Therefore submit yourselves (to place under in an orderly fashion) to every (pás) ordinance (to create, form, or found) of man (why) for the Lord’s sake, (examples) whether to the king as supreme, or to governors, as to those who are sent by him for (1) the punishment of evildoers and for (2) the praise of those who do good. For this is the will of God, that by doing good (what) you may put to silence the ignorance of foolish men - 1 Peter 2:13-15.
And, even more direct, the second is found in Romans 13:2-4.
Therefore (since God is sovereign regarding governing authorities) whoever resists (antitássō – to set an army against, to arrange in battle order, to go to war against) the authority resists (anthístēmi – to stand against in both deed or word) the ordinance of God, and those who resist (anthístēmi) will bring judgment on themselves.
For rulers are not a terror to good (agathós – excellent, best, upright, virtuous) works, but to evil (kakós – wicked, vicious, bad in heart and character). Do you want to be unafraid of the authority? Do what is good (agathós), and you will have praise from the same.
For he is God’s minister (diákonos – servant, one who runs in the dust) to you for good (agathós). But if you do evil (kakós), be afraid; for he does not bear the sword in vain; for he is God’s minister (diákonos), an avenger to execute wrath on him who practices evil (kakós) - Romans 13:2-4.
But what happens when the governing authorities no longer serve as the protector of good and the punisher of evil?
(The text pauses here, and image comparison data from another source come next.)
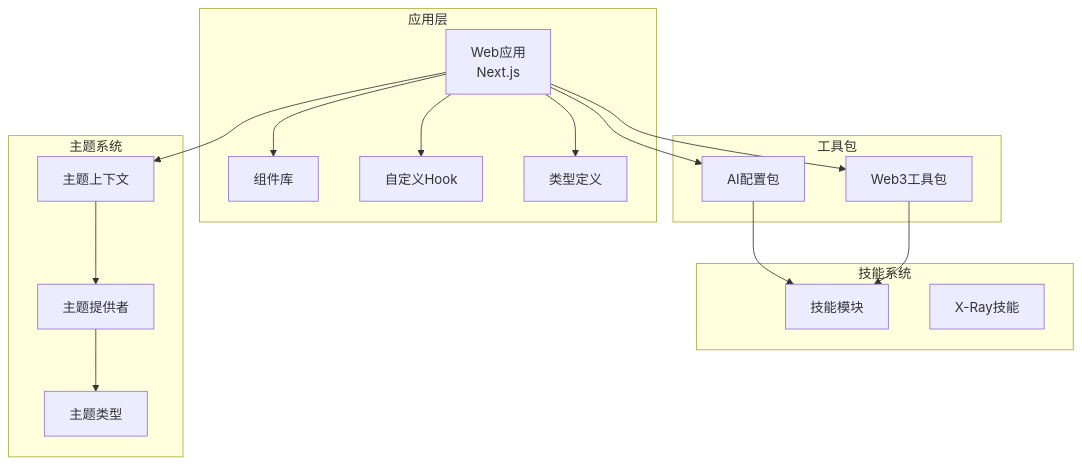
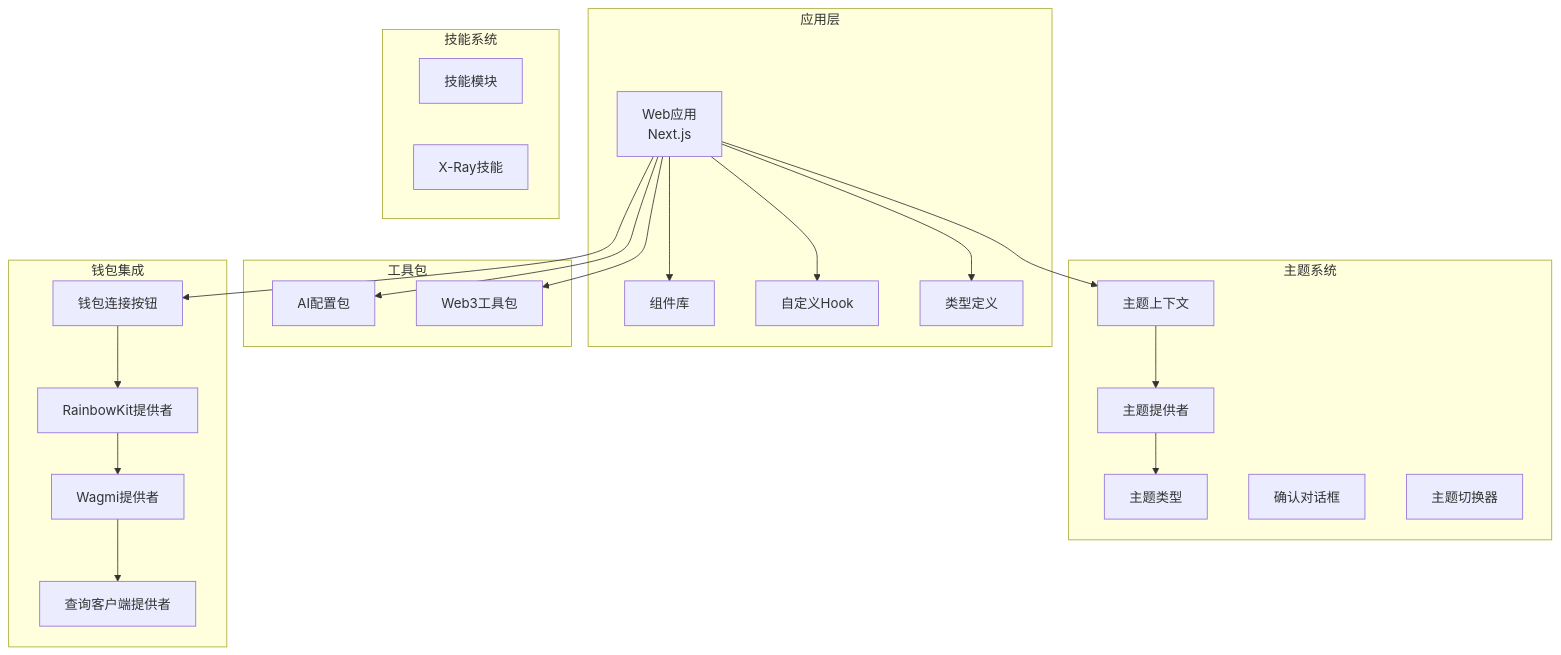
Before and after one commit to CryptoLinxu/Web3-AI-Agent: the first of 15 diagrams in .qoder/repowiki/zh/content/项目概述/整体架构概览/Web应用程序/Web3企业风格界面.md, drawn with Mermaid. The commit also changed other lines of this file and 7 other files, not shown here.

First line of the commit message:
feat(web3-tools): 新增 getTokenBalance 工具查询 ERC20 Token 余额

````diff
--- a/.qoder/repowiki/zh/content/项目概述/整体架构概览/Web应用程序/Web3企业风格界面.md
+++ b/.qoder/repowiki/zh/content/项目概述/整体架构概览/Web应用程序/Web3企业风格界面.md
@@ -63,32 +69,42 @@
 ```mermaid
 graph TB
 subgraph "应用层"
 WebApp[Web应用<br/>Next.js]
 Components[组件库]
 Hooks[自定义Hook]
 Types[类型定义]
 end
 subgraph "工具包"
 AIConfig[AI配置包]
 Web3Tools[Web3工具包]
 end
 subgraph "技能系统"
 Skills[技能模块]
 XRay[X-Ray技能]
 end
 subgraph "主题系统"
 ThemeContext[主题上下文]
 ThemeProvider[主题提供者]
 ThemeTypes[主题类型]
+ConfirmDialog[确认对话框]
+ThemeSwitcher[主题切换器]
+end
+subgraph "钱包集成"
+WalletConnectButton[钱包连接按钮]
+RainbowKitProvider[RainbowKit提供者]
+WagmiProvider[Wagmi提供者]
+QueryClientProvider[查询客户端提供者]
 end
 WebApp --> Components
 WebApp --> Hooks
 WebApp --> Types
 WebApp --> AIConfig
 WebApp --> Web3Tools
 WebApp --> ThemeContext
+WebApp --> WalletConnectButton
 ThemeContext --> ThemeProvider
 ThemeProvider --> ThemeTypes
-AIConfig --> Skills
-Web3Tools --> Skills
+WalletConnectButton --> RainbowKitProvider
+RainbowKitProvider --> WagmiProvider
+WagmiProvider --> QueryClientProvider
 ```
````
What happens when the authorities reward evil and persecute good? How are we to obey these passages? Or should we?
How does this command relate to the COVID mandates and the coming vaccine passports? What is the difference between a just or unjust law? Are we required to obey an unjust law? And if we do, doesn’t that make our actions unjust? Or, based on the truths cited above, does it even matter to a believer if a law is just or unjust? Are we to obey outright, with no concern for the morality of what we are obeying?
Are there ever any exceptions to submission to governmental authority? Or does this blanket submission apply in all cultures and at all times, such as during the holocaust in Nazi Germany or in our country today?
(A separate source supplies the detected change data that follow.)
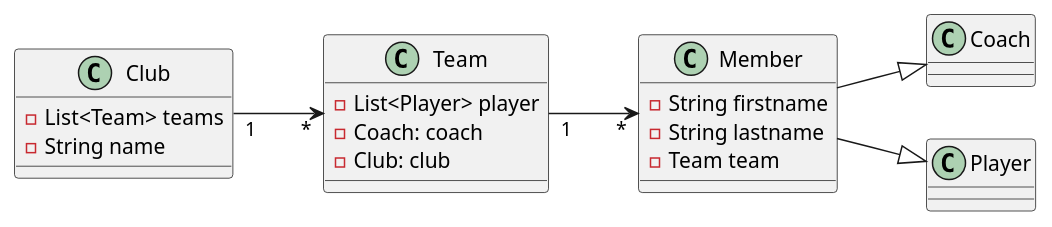
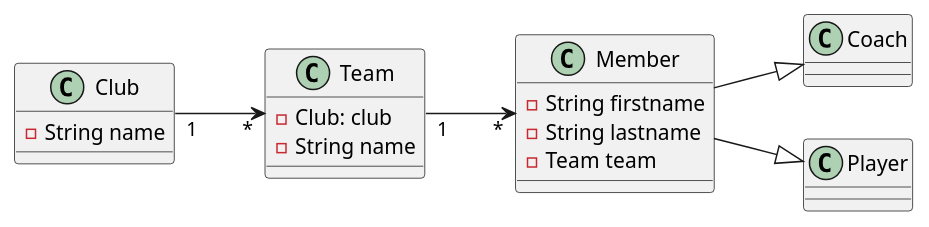
One commit to 2122-4ahif-nvs/01-microproject-philippkerschbaum changed the diagram in asciidocs/plantuml/class.puml. Above: the diagram before and after it, drawn with PlantUML. The commit also changed 5 other files, not shown here.

```diff
--- a/asciidocs/plantuml/class.puml
+++ b/asciidocs/plantuml/class.puml
@@ -1,32 +1,25 @@
 @startuml
 
 left to right direction
 
 class Club{
-    -List<Team> teams
     -String name
 }
+
+class Team{
+    -Club: club
+    -String name
+}
+
 class Member{
     -String firstname
     -String lastname
     -Team team
-}
-class Coach{
-
-}
-
-class Player{
-
-}
-class Team{
-    -List<Player> player
-    -Coach: coach
-    -Club: club
 }
 
 Club"1"-->"*"Team
 Team"1"-->"*"Member
 Member --|> Coach
 Member --|> Player
 
 @enduml
```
And it so, why did Peter and John refuse to submit to the governmental order to stop preaching or teaching in the name of Jesus in Acts 4:18-20? Were they wrong? Or is there another principle at play here? And if there is another principle involved, what is it? How are we to determine if obeying God means disobeying our authorities? And how is that being played out in our nation, and the church, today?
The answer is found in our duty and calling to stand for others who are too weak to stand for themselves. We are to give voice to those who have no voice. Consider the following:
Deliver (to rescue, to free from harm or evil, to snatch away to safety) those who are drawn (to grasp, take, or seize by an outside force) toward death, and hold back (to restrain, to refrain, to keep one from doing something), those stumbling (to move without being stable, to waver, to cause to be shaken in one’s resolve) to the slaughter (an event that causes someone to die) – Proverbs 24:11.
Remember the chilling words of Martin Niemöller (1892-1984) in his prophetic poem, First They Came.
First they came for the socialists, and I did not speak out— because I was not a socialist.
Then they came for the trade unionists, and I did not speak out— because I was not a trade unionist.
Then they came for the Jews, and I did not speak out— because I was not a Jew.
Then they came for me—and there was no one left to speak out for me.
Join us today as we learn the great price of silence in the face of evil and our responsibility to be light in the darkness (Matt. 5:14).